**TASK**
Below are some entries. Copy each line in them that holds "categoria".
[DATA Boundary: Start]
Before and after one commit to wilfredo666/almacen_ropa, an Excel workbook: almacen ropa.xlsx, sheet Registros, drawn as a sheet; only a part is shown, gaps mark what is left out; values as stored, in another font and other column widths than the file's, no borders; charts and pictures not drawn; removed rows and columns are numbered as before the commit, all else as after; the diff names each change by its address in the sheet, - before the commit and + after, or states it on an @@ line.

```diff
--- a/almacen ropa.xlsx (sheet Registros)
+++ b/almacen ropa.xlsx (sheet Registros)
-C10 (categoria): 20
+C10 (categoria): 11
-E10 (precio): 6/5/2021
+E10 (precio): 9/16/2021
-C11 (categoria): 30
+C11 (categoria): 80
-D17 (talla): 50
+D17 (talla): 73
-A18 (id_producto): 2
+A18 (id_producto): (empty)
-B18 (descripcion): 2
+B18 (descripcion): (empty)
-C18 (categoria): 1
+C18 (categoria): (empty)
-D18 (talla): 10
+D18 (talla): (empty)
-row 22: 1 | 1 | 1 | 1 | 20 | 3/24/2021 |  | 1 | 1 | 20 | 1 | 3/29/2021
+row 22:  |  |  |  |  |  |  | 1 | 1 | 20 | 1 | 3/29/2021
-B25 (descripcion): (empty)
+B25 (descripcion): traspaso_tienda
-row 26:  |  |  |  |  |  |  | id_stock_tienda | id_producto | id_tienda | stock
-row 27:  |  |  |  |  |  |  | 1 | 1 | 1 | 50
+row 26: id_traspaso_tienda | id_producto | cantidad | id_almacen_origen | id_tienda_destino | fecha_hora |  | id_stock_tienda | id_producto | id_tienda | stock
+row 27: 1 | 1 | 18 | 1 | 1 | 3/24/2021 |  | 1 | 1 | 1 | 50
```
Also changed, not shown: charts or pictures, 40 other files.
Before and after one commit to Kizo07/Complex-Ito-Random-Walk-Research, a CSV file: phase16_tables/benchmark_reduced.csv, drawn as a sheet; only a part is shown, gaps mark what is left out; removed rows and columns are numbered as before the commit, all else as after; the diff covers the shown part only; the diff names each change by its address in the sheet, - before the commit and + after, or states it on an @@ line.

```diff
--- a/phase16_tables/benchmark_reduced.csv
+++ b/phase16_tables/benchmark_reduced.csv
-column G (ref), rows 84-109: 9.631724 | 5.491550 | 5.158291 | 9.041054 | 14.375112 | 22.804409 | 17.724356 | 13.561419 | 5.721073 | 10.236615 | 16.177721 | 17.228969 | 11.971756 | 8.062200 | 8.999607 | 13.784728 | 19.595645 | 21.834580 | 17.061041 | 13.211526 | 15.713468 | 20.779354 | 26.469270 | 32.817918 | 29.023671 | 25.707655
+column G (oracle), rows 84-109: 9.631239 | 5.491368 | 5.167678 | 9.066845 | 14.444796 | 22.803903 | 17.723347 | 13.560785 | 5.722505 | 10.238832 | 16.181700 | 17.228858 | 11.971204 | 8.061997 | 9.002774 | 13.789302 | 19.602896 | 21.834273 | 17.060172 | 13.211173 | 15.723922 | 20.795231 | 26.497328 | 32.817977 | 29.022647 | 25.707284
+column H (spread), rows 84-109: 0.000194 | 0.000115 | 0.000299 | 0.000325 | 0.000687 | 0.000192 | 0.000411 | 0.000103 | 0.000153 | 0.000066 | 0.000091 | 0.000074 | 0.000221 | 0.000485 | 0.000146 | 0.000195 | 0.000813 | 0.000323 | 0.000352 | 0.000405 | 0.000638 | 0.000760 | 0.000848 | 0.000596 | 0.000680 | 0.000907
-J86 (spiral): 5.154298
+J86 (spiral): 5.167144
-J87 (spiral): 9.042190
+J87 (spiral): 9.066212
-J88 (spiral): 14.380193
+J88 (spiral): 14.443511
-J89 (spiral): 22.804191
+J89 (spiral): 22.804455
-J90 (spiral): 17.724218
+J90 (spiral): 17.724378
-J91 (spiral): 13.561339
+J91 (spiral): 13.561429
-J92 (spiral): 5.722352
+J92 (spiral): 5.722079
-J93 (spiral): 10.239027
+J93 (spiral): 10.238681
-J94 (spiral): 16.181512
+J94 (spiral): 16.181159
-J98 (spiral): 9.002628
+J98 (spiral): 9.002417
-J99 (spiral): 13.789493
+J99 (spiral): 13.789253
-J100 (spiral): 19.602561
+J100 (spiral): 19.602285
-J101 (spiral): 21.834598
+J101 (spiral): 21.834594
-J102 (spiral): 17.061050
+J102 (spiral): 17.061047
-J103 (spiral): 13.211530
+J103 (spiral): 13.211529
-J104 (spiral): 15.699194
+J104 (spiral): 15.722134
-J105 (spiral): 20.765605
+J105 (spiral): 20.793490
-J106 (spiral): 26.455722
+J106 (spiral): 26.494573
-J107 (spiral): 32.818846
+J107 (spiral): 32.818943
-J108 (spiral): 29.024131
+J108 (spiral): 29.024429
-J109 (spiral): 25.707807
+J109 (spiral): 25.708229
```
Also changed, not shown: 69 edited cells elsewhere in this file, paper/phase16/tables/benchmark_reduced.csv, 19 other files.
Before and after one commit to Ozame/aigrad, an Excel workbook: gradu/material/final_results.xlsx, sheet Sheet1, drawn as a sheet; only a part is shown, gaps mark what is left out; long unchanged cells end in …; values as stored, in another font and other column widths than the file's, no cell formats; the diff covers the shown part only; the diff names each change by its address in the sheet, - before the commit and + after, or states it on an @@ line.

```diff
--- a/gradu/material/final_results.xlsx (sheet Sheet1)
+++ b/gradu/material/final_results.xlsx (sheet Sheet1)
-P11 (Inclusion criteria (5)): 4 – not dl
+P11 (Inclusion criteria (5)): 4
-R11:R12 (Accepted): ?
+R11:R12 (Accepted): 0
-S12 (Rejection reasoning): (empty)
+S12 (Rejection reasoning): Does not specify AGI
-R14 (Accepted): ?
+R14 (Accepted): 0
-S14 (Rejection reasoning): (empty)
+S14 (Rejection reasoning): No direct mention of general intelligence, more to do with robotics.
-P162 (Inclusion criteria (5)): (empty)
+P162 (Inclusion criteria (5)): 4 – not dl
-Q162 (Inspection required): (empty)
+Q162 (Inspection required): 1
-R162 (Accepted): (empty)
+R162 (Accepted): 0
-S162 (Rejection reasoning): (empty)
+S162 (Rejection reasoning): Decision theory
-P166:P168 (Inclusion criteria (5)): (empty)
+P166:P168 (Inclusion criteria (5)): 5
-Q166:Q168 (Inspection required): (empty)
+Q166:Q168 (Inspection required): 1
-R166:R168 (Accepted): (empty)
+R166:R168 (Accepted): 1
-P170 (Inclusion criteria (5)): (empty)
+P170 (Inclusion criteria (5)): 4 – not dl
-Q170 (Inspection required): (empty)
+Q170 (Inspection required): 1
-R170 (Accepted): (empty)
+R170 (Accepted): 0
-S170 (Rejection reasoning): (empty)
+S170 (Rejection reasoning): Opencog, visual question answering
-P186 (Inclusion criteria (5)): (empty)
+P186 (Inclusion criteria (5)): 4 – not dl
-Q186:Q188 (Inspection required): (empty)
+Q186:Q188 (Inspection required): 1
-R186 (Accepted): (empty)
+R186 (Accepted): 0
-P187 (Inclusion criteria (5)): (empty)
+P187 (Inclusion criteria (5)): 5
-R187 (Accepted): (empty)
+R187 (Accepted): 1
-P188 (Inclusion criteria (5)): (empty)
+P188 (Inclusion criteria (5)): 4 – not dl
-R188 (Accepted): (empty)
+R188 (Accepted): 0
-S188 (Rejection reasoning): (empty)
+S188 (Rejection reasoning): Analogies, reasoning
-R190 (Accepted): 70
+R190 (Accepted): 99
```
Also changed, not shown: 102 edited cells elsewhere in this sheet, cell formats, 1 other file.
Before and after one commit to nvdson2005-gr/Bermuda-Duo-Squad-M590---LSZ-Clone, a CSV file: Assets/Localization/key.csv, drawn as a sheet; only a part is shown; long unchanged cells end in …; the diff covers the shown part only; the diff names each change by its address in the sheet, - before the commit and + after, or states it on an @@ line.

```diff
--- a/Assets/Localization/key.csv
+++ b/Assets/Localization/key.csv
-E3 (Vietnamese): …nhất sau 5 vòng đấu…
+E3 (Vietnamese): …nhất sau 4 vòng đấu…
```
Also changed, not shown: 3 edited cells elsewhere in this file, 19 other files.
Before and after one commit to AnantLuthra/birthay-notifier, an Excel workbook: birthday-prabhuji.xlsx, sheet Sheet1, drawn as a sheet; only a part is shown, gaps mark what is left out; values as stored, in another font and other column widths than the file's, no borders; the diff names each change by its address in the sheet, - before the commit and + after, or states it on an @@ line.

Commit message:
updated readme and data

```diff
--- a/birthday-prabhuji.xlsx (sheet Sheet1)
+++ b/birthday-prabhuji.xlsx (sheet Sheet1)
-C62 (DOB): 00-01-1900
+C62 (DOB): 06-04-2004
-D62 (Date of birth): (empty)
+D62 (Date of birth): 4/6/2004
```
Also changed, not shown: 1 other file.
[DATA Boundary: End]
**OUTPUT FOR THIS TASK**
-C10 (categoria): 20
+C10 (categoria): 11
-C11 (categoria): 30
+C11 (categoria): 80
-C18 (categoria): 1
+C18 (categoria): (empty)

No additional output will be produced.